Every record below needs to be set down exactly. Pictures do not belong in the copy.
************
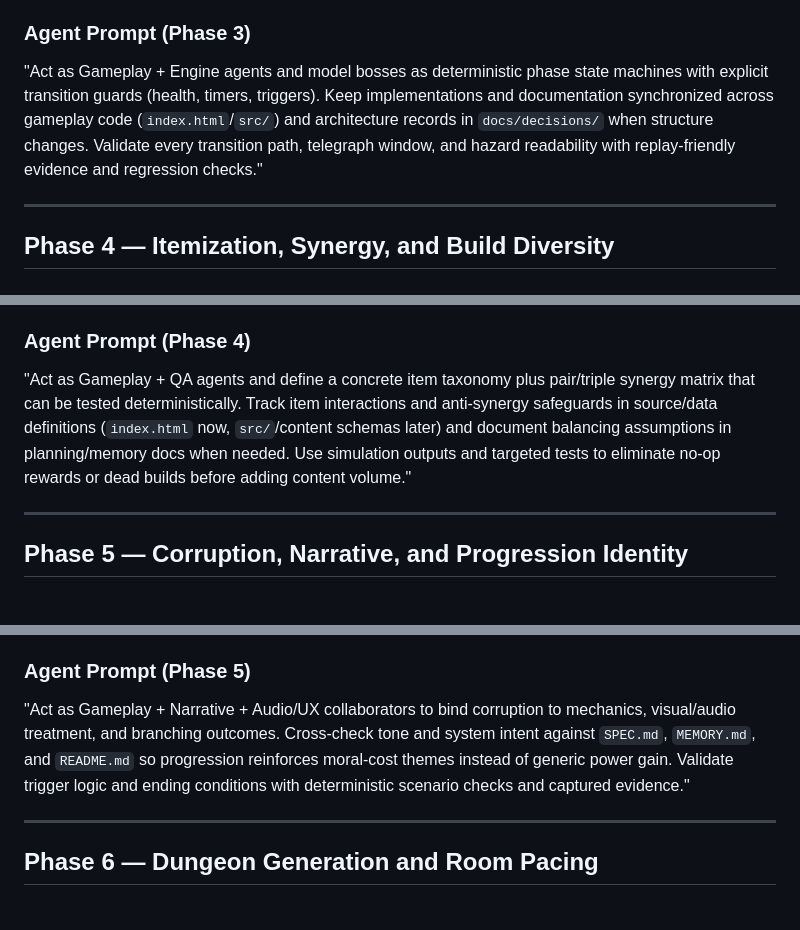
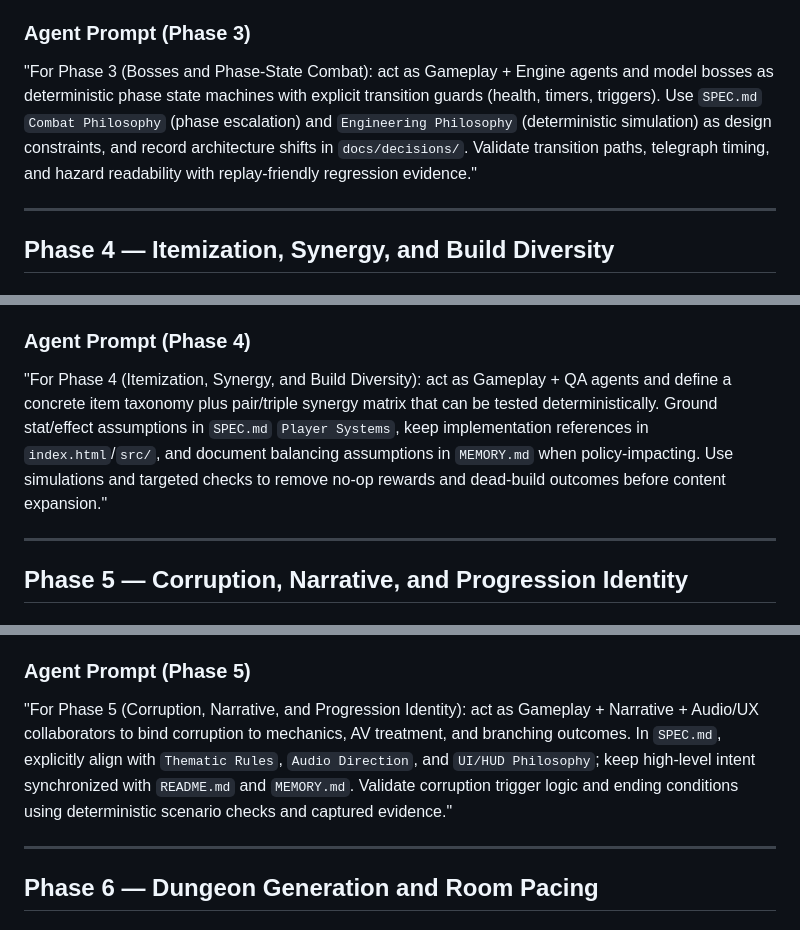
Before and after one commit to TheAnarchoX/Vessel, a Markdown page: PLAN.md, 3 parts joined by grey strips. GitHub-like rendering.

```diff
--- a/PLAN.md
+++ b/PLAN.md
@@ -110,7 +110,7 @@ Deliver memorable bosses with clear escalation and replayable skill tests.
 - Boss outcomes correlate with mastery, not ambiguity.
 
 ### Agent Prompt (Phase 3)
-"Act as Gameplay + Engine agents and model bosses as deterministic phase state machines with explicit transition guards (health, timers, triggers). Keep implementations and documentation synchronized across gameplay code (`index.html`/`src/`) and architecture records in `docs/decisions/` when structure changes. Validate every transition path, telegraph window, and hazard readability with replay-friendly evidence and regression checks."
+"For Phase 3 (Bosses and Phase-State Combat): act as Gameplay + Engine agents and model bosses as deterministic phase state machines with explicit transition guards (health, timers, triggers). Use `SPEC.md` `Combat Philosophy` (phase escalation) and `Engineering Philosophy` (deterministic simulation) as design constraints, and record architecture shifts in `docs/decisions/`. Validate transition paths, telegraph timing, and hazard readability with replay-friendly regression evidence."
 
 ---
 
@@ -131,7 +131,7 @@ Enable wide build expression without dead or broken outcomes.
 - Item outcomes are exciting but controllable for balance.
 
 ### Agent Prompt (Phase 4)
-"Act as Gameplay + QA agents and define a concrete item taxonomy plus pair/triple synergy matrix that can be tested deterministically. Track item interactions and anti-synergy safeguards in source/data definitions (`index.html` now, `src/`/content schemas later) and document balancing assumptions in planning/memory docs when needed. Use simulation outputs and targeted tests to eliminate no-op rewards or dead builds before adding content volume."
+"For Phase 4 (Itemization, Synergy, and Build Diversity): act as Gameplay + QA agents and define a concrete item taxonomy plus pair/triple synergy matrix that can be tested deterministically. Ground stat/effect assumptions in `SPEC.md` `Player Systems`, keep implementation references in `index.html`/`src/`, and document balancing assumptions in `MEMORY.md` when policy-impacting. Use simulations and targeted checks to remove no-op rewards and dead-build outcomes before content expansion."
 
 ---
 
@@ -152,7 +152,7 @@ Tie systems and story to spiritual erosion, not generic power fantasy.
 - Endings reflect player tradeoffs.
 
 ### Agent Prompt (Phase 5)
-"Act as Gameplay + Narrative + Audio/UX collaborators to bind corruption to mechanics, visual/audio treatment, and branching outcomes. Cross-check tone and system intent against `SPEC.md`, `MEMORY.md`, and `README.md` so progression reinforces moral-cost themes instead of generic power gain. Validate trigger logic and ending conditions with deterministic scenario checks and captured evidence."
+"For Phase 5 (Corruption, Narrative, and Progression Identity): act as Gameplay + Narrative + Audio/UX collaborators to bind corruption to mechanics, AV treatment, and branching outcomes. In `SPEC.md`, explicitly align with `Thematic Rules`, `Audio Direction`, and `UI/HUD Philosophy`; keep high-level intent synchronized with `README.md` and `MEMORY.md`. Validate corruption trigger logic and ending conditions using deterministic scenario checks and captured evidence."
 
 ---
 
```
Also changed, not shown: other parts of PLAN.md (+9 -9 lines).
************
## EXPECTED OUTPUT
Before and after one commit to TheAnarchoX/Vessel, a Markdown page: PLAN.md, 3 parts joined by grey strips. GitHub-like rendering.

```diff
--- a/PLAN.md
+++ b/PLAN.md
@@ -110,7 +110,7 @@ Deliver memorable bosses with clear escalation and replayable skill tests.
 - Boss outcomes correlate with mastery, not ambiguity.
 
 ### Agent Prompt (Phase 3)
-"Act as Gameplay + Engine agents and model bosses as deterministic phase state machines with explicit transition guards (health, timers, triggers). Keep implementations and documentation synchronized across gameplay code (`index.html`/`src/`) and architecture records in `docs/decisions/` when structure changes. Validate every transition path, telegraph window, and hazard readability with replay-friendly evidence and regression checks."
+"For Phase 3 (Bosses and Phase-State Combat): act as Gameplay + Engine agents and model bosses as deterministic phase state machines with explicit transition guards (health, timers, triggers). Use `SPEC.md` `Combat Philosophy` (phase escalation) and `Engineering Philosophy` (deterministic simulation) as design constraints, and record architecture shifts in `docs/decisions/`. Validate transition paths, telegraph timing, and hazard readability with replay-friendly regression evidence."
 
 ---
 
@@ -131,7 +131,7 @@ Enable wide build expression without dead or broken outcomes.
 - Item outcomes are exciting but controllable for balance.
 
 ### Agent Prompt (Phase 4)
-"Act as Gameplay + QA agents and define a concrete item taxonomy plus pair/triple synergy matrix that can be tested deterministically. Track item interactions and anti-synergy safeguards in source/data definitions (`index.html` now, `src/`/content schemas later) and document balancing assumptions in planning/memory docs when needed. Use simulation outputs and targeted tests to eliminate no-op rewards or dead builds before adding content volume."
+"For Phase 4 (Itemization, Synergy, and Build Diversity): act as Gameplay + QA agents and define a concrete item taxonomy plus pair/triple synergy matrix that can be tested deterministically. Ground stat/effect assumptions in `SPEC.md` `Player Systems`, keep implementation references in `index.html`/`src/`, and document balancing assumptions in `MEMORY.md` when policy-impacting. Use simulations and targeted checks to remove no-op rewards and dead-build outcomes before content expansion."
 
 ---
 
@@ -152,7 +152,7 @@ Tie systems and story to spiritual erosion, not generic power fantasy.
 - Endings reflect player tradeoffs.
 
 ### Agent Prompt (Phase 5)
-"Act as Gameplay + Narrative + Audio/UX collaborators to bind corruption to mechanics, visual/audio treatment, and branching outcomes. Cross-check tone and system intent against `SPEC.md`, `MEMORY.md`, and `README.md` so progression reinforces moral-cost themes instead of generic power gain. Validate trigger logic and ending conditions with deterministic scenario checks and captured evidence."
+"For Phase 5 (Corruption, Narrative, and Progression Identity): act as Gameplay + Narrative + Audio/UX collaborators to bind corruption to mechanics, AV treatment, and branching outcomes. In `SPEC.md`, explicitly align with `Thematic Rules`, `Audio Direction`, and `UI/HUD Philosophy`; keep high-level intent synchronized with `README.md` and `MEMORY.md`. Validate corruption trigger logic and ending conditions using deterministic scenario checks and captured evidence."
 
 ---
 
```
Also changed, not shown: other parts of PLAN.md (+9 -9 lines).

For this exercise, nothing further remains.